[Brief] State only how many lines of the records contain the string "more".

· · · · · · ·

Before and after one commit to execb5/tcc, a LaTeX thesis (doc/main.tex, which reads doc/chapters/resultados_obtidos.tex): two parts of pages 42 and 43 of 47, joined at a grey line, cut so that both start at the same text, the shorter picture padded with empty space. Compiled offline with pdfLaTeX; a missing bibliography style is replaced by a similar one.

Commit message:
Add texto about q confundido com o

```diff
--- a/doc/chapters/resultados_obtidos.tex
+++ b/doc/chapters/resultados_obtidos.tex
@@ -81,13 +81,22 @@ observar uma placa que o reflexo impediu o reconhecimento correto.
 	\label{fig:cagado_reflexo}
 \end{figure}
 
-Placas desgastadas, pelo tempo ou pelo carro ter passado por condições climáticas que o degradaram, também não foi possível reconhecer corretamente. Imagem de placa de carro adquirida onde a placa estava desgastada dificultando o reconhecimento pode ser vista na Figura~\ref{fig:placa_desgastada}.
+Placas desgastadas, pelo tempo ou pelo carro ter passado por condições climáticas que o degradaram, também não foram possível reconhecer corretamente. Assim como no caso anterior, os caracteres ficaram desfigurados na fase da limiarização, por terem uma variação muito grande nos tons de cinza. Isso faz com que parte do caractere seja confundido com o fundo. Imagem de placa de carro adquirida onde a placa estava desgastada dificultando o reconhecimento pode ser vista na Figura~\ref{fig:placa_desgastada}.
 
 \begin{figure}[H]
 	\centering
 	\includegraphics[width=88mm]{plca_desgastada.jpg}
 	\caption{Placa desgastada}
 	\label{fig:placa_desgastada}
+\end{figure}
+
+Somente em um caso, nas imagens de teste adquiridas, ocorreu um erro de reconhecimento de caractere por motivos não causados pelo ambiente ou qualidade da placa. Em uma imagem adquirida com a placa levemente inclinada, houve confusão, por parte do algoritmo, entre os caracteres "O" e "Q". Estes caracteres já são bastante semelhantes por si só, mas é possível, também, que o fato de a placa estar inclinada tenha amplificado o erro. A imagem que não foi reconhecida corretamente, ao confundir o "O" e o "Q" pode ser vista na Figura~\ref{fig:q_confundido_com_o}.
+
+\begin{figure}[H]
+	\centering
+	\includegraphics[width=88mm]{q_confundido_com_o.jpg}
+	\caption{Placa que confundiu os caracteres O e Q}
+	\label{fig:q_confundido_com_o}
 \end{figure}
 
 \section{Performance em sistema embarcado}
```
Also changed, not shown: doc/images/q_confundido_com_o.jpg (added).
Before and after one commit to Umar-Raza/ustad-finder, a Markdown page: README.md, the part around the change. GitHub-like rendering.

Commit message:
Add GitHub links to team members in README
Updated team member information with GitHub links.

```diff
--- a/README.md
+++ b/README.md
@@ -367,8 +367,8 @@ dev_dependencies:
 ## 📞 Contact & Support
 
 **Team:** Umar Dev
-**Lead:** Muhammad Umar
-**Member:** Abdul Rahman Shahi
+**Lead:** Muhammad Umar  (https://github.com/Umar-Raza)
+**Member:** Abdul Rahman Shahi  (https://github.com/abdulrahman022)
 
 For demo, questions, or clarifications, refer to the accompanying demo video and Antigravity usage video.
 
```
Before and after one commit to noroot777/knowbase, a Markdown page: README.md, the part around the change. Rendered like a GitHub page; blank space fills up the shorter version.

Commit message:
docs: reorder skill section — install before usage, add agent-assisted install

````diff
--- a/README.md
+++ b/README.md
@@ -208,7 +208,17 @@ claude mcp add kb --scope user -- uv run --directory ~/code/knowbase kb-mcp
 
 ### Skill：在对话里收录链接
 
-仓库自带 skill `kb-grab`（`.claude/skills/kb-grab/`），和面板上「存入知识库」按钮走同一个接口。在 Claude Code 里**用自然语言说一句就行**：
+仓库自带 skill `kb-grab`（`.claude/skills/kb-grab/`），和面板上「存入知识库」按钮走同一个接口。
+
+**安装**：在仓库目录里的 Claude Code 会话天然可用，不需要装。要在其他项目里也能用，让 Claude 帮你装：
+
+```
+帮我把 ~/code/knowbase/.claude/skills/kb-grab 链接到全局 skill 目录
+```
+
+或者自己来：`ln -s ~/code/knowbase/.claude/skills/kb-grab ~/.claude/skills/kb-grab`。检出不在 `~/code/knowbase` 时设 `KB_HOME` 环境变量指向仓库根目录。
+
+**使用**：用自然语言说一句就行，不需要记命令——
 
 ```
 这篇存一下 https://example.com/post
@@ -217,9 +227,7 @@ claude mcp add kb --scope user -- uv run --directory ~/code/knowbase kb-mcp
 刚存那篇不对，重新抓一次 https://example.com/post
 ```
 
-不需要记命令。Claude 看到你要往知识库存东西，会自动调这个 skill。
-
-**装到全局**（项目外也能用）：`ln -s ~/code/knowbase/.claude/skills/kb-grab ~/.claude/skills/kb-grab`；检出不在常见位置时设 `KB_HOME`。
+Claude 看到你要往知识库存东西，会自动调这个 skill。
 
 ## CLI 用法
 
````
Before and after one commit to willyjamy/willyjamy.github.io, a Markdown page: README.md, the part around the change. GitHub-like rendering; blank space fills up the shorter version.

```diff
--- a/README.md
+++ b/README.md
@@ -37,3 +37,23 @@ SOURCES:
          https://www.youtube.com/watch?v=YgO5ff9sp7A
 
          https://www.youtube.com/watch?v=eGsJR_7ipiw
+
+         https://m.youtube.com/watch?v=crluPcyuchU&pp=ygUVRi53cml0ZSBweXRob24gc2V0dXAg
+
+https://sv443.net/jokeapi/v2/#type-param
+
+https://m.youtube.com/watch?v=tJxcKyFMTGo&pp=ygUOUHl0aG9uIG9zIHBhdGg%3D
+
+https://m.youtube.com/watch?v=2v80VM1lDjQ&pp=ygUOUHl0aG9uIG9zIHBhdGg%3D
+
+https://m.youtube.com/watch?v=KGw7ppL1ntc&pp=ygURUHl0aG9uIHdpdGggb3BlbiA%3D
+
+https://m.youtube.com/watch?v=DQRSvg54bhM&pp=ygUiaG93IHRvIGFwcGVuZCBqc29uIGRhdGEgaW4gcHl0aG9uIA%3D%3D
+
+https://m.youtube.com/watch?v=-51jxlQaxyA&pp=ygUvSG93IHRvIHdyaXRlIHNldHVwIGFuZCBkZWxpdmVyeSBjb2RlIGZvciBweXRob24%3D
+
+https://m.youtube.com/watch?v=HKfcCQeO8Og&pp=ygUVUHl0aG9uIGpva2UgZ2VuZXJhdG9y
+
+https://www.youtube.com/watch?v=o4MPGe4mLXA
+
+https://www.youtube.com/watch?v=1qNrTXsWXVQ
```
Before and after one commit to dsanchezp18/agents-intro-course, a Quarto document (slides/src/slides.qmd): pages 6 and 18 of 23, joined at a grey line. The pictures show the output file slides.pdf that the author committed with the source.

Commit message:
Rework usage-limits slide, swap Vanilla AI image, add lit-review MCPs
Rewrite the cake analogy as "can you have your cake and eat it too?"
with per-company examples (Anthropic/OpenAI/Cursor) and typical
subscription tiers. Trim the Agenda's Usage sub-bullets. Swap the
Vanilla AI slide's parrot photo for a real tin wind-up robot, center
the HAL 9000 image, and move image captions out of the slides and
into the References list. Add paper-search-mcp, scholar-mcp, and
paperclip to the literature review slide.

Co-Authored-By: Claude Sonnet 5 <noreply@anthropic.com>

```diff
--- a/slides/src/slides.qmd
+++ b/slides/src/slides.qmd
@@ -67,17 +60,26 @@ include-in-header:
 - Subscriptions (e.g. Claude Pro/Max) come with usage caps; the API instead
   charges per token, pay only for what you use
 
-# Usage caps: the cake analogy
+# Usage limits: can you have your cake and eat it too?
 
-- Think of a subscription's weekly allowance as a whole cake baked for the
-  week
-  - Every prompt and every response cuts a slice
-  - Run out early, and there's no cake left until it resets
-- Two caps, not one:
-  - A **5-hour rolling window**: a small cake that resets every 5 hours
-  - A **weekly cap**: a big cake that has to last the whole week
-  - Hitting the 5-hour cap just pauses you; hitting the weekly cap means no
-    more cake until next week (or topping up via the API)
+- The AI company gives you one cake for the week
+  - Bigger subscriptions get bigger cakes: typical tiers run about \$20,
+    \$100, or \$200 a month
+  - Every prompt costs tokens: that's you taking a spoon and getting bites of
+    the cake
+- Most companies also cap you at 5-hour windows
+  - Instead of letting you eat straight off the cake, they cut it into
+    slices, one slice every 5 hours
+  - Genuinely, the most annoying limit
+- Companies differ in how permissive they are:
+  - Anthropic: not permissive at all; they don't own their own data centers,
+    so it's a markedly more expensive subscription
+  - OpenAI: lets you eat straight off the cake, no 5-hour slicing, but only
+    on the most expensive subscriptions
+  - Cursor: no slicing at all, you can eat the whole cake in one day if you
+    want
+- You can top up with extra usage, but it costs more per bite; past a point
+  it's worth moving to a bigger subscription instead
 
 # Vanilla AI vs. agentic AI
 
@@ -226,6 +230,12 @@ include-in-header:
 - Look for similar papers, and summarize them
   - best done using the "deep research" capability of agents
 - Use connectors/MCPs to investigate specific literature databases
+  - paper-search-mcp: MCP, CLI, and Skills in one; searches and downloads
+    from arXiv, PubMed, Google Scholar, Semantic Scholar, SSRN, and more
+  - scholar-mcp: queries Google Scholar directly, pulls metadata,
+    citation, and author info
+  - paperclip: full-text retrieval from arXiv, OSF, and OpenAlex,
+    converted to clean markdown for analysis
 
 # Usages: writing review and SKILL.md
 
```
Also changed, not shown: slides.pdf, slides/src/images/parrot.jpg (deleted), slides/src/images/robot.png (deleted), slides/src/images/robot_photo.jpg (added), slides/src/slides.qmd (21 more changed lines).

· · · · · · ·

[Answer box] 5